Tin Man Games is the purveyor of some of the finest digital gamebooks around, so it was a perfect match when they ended up getting the Fighting Fantasy license.
If you’ve somehow never heard of Fighting Fantasy before, they were a line of widely successful (physical) books that were basically Choose Your Own Adventure books mashed up with role-playing games, creating some . You would create a character with unique stats, get items, go on quests, and try to find the best ending while dying dozens of times on the way- all while reading a book. The quality of them ranged but at the very worst they are fun, pulpy silliness.
The digital adaptations have all been great thus far, kicking off with classics like like Blood of the Zombies and House of Hell, and they've been doing a good job of selecting titles that run a range of popular genre settings: horror (Blood of the Zombies) , fantasy, (Island of the Lizard King), Sci-fi (Starship Traveller), even super heroes (Appointment With FEAR).
Now, we have pirates.
Bloodbones is considered something of a “lost” book in the series, as it was set to be published in 1998 before a snafu resulted in it being shelved until Wizard Books picked up the license and finally released it in 2006. It's definitely not one of the strongest titles in their library but it does offer a fun adventure.
In it you are on a quest to kill the dread pirate Cinnabar, a dastardly seafarer who murdered your parents when you were a child. On your journey to find him your quest changes, as you hear that the pirate has already been killed. This surprisingly ends up not changing your goal one iota, as Cinnabar returns from the dead thanks to the powers of voodoo, and is even more of a force to be reckoned with.

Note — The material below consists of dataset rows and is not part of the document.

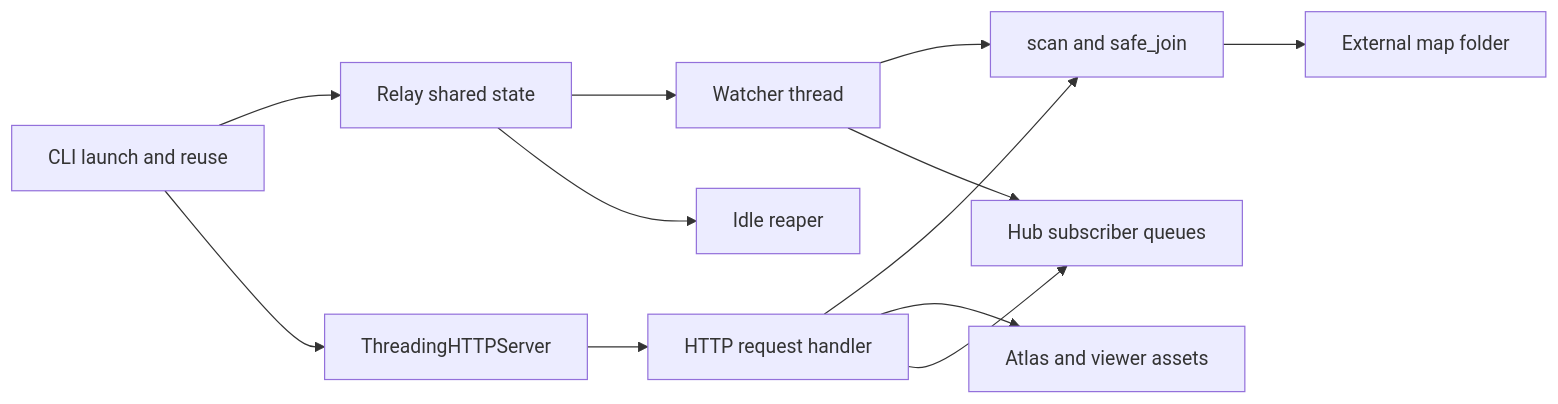
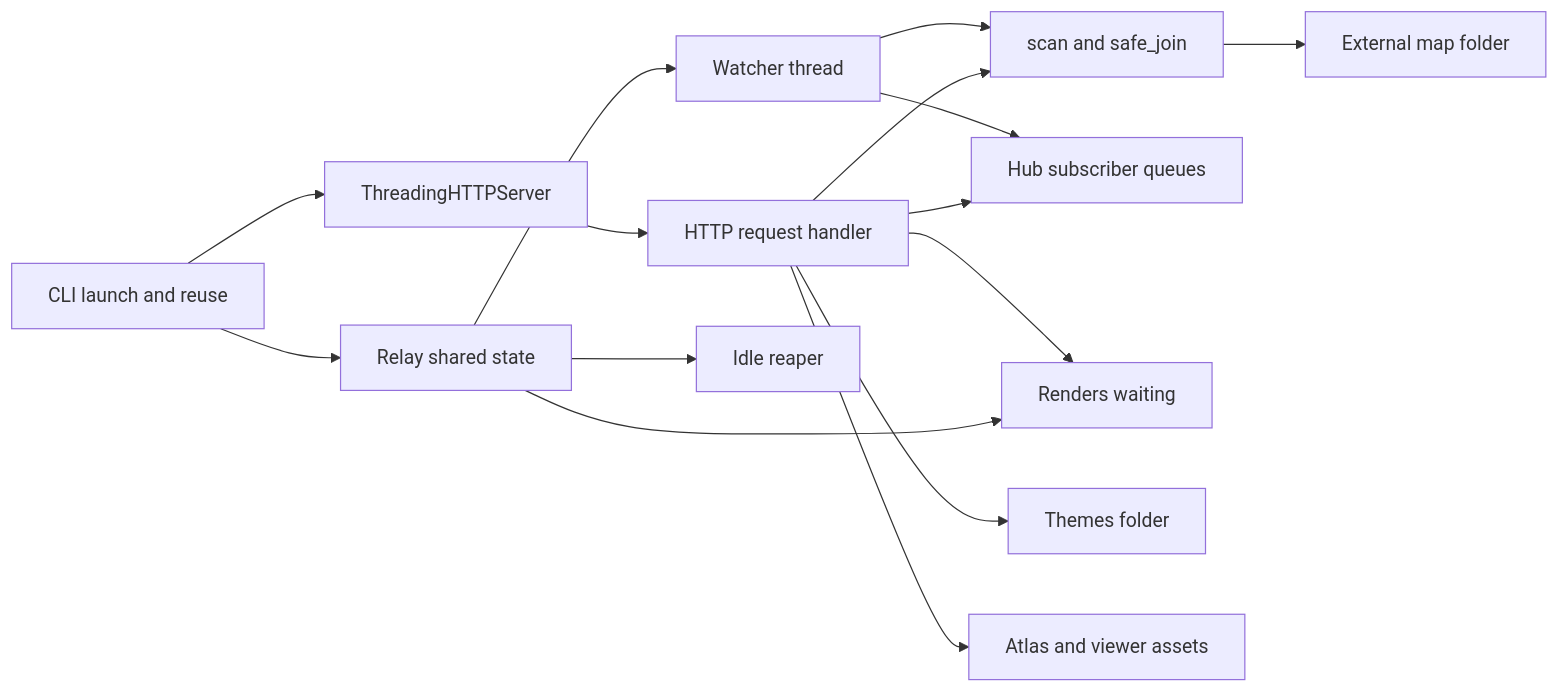
One commit to nvsravank/avagahana changed the ninth of 17 diagrams in examples/maps/avagahana-architecture.md. Above: the diagram before and after it, drawn with Mermaid. The commit also changed other lines of this file and 48 other files, not shown here.

Commit message:
WO-32: render through the page, layout report, labelled SVG, picture state, themes folder, themes.py, deployment crash fix, real-time browser tests

````diff
--- a/examples/maps/avagahana-architecture.md
+++ b/examples/maps/avagahana-architecture.md
@@ -489,24 +507,29 @@
 ```mermaid
 flowchart LR
   cli["CLI launch and reuse"]
   relayObj["Relay shared state"]
   http["ThreadingHTTPServer"]
   handler["HTTP request handler"]
   scan["scan and safe_join"]
   hub["Hub subscriber queues"]
   watch["Watcher thread"]
   reap["Idle reaper"]
+  renders["Renders waiting"]
+  themesDir["Themes folder"]
   disk["External map folder"]
   static["Atlas and viewer assets"]
   cli --> relayObj
   cli --> http
   http --> handler
   handler --> scan
   scan --> disk
   handler --> static
   handler --> hub
   watch --> scan
   watch --> hub
   relayObj --> watch
   relayObj --> reap
+  relayObj --> renders
+  handler --> renders
+  handler --> themesDir
 ```
````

Of course, you're a pirate yourself. You'll play the game choosing your path by tapping on selections along the way, getting into trouble quite frequently because that's what pirates do. The combat is very simple- you and your opponent roll two dice each and after whatever bonuses you might get from weapons and armor and such, whoever has the bigger number hits for two hit points. Over the course of the game you can find lots of objects to help you in your quest, including some like daggers that can be thrown before a battle to inflict damage and make it a little easier, or zombie dust that will take care of any undead in your path, but otherwise it's pretty straightforward.
It’s fast and fun and light, and you can flip your device quickly if you don’t like what numbers the dice land on, allowing you to cheat a tiny bit and make things that much easier. The dice react realistically thanks to the physics engine, as well.

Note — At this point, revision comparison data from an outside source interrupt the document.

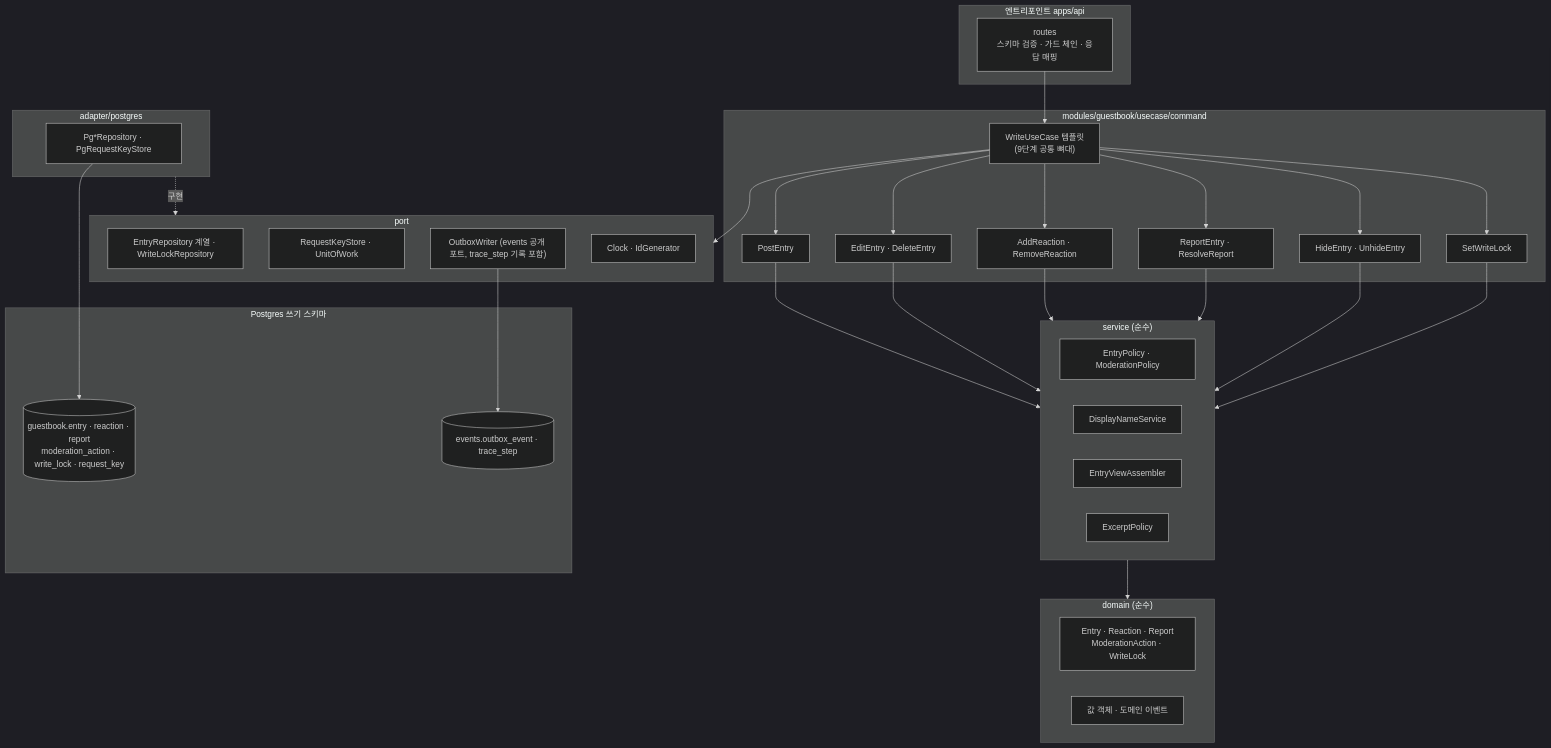
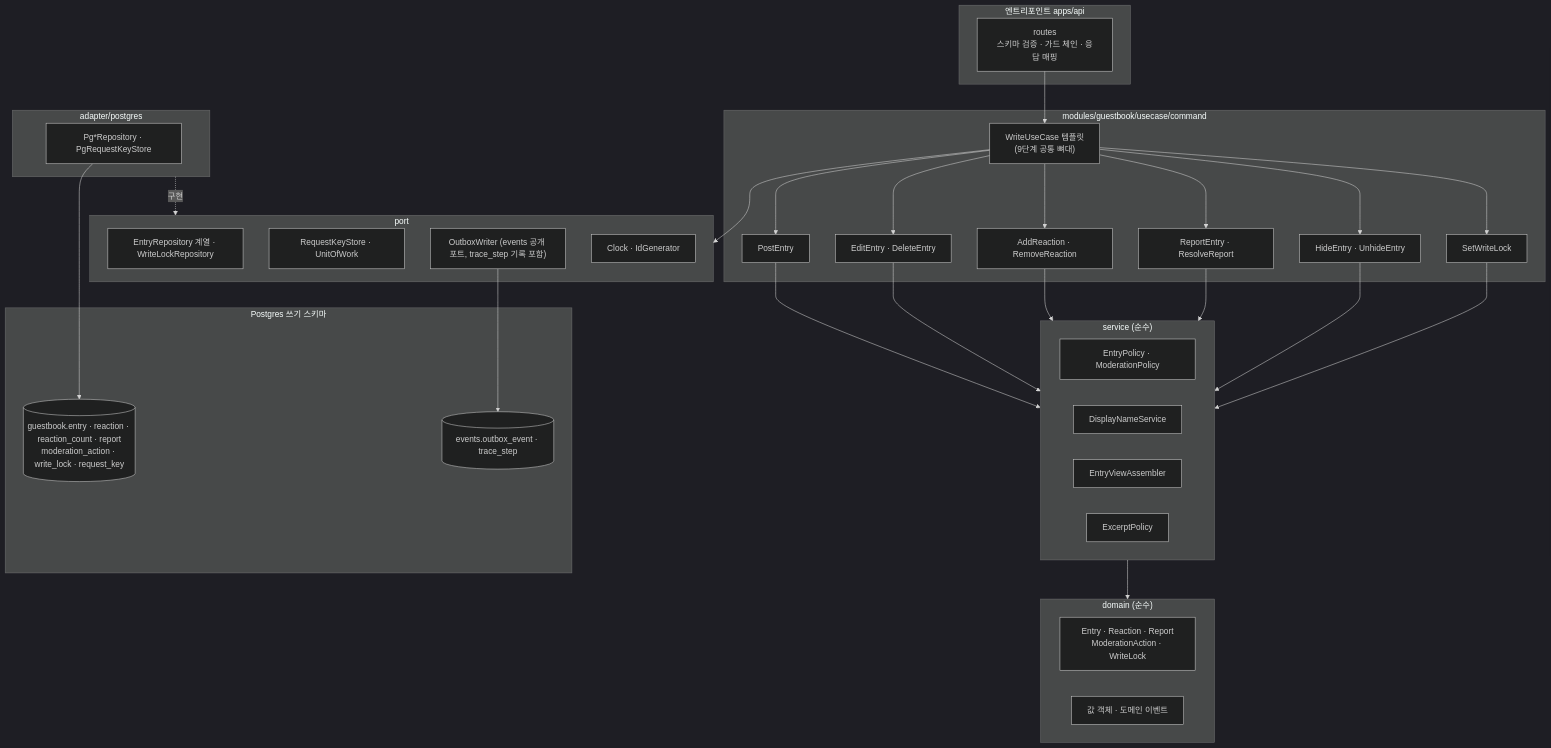
The first of 43 diagrams in docs/design/features/11-guestbook-write.md (1985jwlee/portpolio_backend), drawn with Mermaid (dark theme) before and after one commit. The commit also changed other lines of this file and 23 other files, not shown here.

````diff
--- a/docs/design/features/11-guestbook-write.md
+++ b/docs/design/features/11-guestbook-write.md
@@ -14,46 +14,46 @@
 ```mermaid
 flowchart TB
     subgraph entry["엔트리포인트 apps/api"]
         RT["routes<br/>스키마 검증 · 가드 체인 · 응답 매핑"]
     end
     subgraph uc["modules/guestbook/usecase/command"]
         BASE["WriteUseCase 템플릿<br/>(9단계 공통 뼈대)"]
         C1["PostEntry"]
         C2["EditEntry · DeleteEntry"]
         C3["AddReaction · RemoveReaction"]
         C4["ReportEntry · ResolveReport"]
         C5["HideEntry · UnhideEntry"]
         C6["SetWriteLock"]
     end
     subgraph svc["service (순수)"]
         S1["EntryPolicy · ModerationPolicy"]
         S2["DisplayNameService"]
         S3["EntryViewAssembler"]
         S4["ExcerptPolicy"]
     end
     subgraph dom["domain (순수)"]
         D1["Entry · Reaction · Report<br/>ModerationAction · WriteLock"]
         D2["값 객체 · 도메인 이벤트"]
     end
     subgraph port["port"]
         P1["EntryRepository 계열 · WriteLockRepository"]
         P2["RequestKeyStore · UnitOfWork"]
         P3["OutboxWriter (events 공개 포트, trace_step 기록 포함)"]
         P4["Clock · IdGenerator"]
     end
     subgraph adp["adapter/postgres"]
         A1["Pg*Repository · PgRequestKeyStore"]
     end
     subgraph store["Postgres 쓰기 스키마"]
-        T1[("guestbook.entry · reaction · report<br/>moderation_action · write_lock · request_key")]
+        T1[("guestbook.entry · reaction · reaction_count · report<br/>moderation_action · write_lock · request_key")]
         T2[("events.outbox_event · trace_step")]
     end
     RT --> BASE
     BASE --> C1 & C2 & C3 & C4 & C5 & C6
     C1 & C2 & C3 & C4 & C5 & C6 --> svc
     svc --> dom
     BASE --> port
     adp -. "구현" .-> port
     A1 --> T1
     P3 --> T2
 ```
````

Since the wrong step can kill you you have unlimited bookmarks no matter the level of difficulty you pick, which lets you go back and try every option easily. This feels cheap but it’s basically the same as sticking your thumb in the book and flipping to see what happens after one option, to make sure that your character doesn’t immediately die from your dumb decision.
One frustrating aspect of Bloodbones, however, is that you can easily set yourself up for failure without even knowing it. A couple of markets near the beginning of the story offer a variety of items you can purchase and you have no idea what will in handy later on, but you'll eventually find out which ones are essential- mostly because you simply won't be able to progress without certain items. No matter what you try or where you go you'll inevitably hit one of these bottlenecks that require you to have something on hand and if you don't, you're doomed.
It's annoying, although of course this does encourage you to restart the adventure with the knowledge of what you need in order to get the best ending. Of course, flipping through parts of the adventure you've already read isn't exciting, as you'll likely just skim over the parts you've read and just look for the new bits. The game thus suffers from the usual problem with these older gamebooks- namely that there's no real replay value once you've played through the story, but the adventure itself is a blast, as you'll face all manner of beasts and challenges and, of course, amusing deaths.
Bloodbones features the usual bells and whistles that we've grown to love from Tin Man's gamebooks. The wonderful art has been reworked and colorized, there’s maps of the locations that allow you to track your progress, and there are achievements to unlock that encourage you to examine every single option. Like the rest in the series it's a nice little package that's the perfect homage to the classic series, and well worth adding to your game library,